3 great offices of state as before Ministry of Justice (Kenneth Clarke - Lord Chancellor and Secretary of State for Justice) Education Business and Industry Defence Health Work and Pensions and so on

32 Cabinet & Ministers Ministers without Portfolio
Chancellor of the Duchy of Lancaster Leader of the House Chief Whip Ministers of State Parliamentary Under Secretaries (Parliamentary Private Secretary PPS unpaid )

33 Civil Service Professional civil service serve the government - political neutrality - non partisan, does not change with change of government Cabinet Secretary Permanent Secretaries – serve his/her secretary of state Collective term for the administrative structure Also known as ‘Whitehall’ Permanent Secretaries

34 Civil servants relationship with PM and ministers
Need to work together but the relationship can be tense New Labour suspicious of the Civil Service Wary of civil servants who had prospered under the preceding Conservative government (British Constitution, King p 222)

35 interdependency Civil servants resources Minister’s resources
Anonymity Experience Expertise Knowledge Permanence Time Whitehall network Access to Cabinet Access to media Alternative source of advice Authority Political alliances Political support/legitimacy Prime Ministerial backing

36 Close to the Prime Minister and Secretaries of State
Special advisers (SPADS) - Blair Spads – party animal Head of Policy Devolution Economy Foreign Affairs Health and Social Services Home Affairs Inequality and social exclusion Trade and Industry Transport Welfare (inc.
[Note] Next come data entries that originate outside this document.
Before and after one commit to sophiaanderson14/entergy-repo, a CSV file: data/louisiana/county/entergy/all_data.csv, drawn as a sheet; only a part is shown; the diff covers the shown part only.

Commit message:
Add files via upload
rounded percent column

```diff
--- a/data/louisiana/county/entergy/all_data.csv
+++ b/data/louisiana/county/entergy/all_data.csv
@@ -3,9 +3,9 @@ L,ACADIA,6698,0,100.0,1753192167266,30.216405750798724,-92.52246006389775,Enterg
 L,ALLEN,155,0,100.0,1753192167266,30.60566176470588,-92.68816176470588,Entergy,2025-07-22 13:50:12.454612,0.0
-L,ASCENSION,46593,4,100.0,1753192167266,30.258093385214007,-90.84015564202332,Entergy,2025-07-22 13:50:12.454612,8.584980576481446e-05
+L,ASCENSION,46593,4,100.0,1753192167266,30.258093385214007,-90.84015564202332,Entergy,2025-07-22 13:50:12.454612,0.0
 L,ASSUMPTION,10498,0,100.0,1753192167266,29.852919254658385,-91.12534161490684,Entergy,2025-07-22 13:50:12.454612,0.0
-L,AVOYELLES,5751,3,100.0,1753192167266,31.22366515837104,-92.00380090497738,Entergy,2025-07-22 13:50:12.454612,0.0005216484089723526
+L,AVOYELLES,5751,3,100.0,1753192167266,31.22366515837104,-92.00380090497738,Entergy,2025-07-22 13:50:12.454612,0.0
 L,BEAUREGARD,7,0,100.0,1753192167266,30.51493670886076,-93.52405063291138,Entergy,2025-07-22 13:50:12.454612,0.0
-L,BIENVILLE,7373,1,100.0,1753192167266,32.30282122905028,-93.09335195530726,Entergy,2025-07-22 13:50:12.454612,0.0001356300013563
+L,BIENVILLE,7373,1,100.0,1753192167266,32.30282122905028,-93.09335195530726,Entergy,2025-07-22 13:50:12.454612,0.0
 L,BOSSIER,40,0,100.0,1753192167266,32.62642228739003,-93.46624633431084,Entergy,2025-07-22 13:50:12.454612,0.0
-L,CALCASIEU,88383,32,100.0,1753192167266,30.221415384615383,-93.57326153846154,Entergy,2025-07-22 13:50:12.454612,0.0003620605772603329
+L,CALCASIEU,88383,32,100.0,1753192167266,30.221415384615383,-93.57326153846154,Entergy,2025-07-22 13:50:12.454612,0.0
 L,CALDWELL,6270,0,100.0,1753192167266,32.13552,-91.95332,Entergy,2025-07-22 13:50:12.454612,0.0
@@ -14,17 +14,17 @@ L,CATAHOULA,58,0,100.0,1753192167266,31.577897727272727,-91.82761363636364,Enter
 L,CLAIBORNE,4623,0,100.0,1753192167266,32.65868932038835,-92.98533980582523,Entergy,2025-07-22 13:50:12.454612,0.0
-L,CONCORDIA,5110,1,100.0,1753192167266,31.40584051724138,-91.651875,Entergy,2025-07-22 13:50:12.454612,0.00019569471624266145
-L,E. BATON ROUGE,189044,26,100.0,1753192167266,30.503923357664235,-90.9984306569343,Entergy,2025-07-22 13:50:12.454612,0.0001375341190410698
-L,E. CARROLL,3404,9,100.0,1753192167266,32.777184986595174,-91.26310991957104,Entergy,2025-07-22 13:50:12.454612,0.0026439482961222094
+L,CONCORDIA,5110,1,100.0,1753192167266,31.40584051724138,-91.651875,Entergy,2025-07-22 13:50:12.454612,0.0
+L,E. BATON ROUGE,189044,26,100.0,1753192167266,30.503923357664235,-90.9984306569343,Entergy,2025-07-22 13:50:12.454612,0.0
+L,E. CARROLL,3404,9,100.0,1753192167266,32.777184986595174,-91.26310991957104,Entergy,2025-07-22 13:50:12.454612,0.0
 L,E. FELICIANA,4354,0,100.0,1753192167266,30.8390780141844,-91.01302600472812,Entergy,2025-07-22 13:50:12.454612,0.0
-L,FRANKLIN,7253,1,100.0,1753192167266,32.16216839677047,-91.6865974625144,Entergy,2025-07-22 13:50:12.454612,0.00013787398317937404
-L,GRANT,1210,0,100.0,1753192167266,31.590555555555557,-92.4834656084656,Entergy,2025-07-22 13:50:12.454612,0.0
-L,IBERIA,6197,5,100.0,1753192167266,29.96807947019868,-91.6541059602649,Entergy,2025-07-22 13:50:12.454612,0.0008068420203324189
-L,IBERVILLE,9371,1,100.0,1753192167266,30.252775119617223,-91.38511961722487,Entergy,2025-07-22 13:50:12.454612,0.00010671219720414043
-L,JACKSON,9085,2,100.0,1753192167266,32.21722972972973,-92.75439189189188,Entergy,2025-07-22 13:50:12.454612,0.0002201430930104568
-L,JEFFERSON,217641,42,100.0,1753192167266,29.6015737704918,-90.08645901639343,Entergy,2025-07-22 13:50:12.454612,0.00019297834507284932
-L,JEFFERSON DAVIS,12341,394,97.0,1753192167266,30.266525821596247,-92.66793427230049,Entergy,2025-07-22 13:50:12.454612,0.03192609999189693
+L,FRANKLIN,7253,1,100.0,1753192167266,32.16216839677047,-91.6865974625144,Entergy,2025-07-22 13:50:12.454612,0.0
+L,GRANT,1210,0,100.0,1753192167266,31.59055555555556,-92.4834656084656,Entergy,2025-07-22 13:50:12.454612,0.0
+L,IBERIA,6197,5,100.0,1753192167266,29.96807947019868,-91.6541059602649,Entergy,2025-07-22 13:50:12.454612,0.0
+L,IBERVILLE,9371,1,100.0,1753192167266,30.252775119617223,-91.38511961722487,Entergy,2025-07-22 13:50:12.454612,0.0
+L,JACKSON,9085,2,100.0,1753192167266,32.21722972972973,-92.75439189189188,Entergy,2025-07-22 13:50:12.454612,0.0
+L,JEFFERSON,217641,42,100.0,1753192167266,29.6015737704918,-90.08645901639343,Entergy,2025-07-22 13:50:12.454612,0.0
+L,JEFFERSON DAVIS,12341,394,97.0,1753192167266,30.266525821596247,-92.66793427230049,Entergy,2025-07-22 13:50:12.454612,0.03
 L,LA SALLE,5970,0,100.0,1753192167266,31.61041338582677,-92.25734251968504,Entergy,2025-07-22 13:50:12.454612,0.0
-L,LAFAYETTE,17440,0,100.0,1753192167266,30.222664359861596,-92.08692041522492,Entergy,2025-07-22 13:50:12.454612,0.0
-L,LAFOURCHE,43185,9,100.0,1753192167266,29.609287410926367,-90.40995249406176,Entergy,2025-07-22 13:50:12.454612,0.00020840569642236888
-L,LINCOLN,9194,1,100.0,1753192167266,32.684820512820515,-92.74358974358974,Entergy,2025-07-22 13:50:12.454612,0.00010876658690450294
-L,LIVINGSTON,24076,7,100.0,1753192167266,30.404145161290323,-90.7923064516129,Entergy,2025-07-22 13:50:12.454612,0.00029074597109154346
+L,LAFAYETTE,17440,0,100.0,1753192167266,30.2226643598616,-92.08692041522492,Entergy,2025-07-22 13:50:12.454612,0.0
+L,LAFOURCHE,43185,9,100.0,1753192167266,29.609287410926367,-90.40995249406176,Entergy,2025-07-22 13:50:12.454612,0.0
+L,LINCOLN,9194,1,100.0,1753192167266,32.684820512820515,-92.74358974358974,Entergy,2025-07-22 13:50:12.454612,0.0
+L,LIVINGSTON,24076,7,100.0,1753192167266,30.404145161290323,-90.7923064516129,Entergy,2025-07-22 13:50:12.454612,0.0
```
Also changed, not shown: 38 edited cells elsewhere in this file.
Children, the elderly and women) Spads have loyalty to their boss – party appointment If the Cabinet minister resigns or is sacked the Spad goes as well Civil servants permanent – non partisan

37 Executive Agencies Delivery not policy formulation Examples
Single biggest agency – Jobcentre Plus HM Revenue and Customs Criticism is that Ministers don’t accept responsibility (when HMRC lost data the Chief Exec resigned not the Chancellor of the Exchequer) (Morrison Public Affairs for Journalists p 115/116)

38 Quangos Quangos are often confused with executive agencies
Quasi autonomous non governmental organisations (hence quangos) Examples Arts Council, Primary care trusts and strategic health authorities (being abolished re Health and Social Care Bill)

39 Bonfire of the quangos


41 Draft cabinet manual Looks at monarchy, government, parliament, devolved institutions Written by Sir Gus O’Donnell House of Lords select committee hearing evidence – January/February 2011

42 Issues Tensions within the Coalition Draft Cabinet manual
Written constitution Return to Cabinet government Wholesale reform of the government departments for example Health, Education, Justice, Home Office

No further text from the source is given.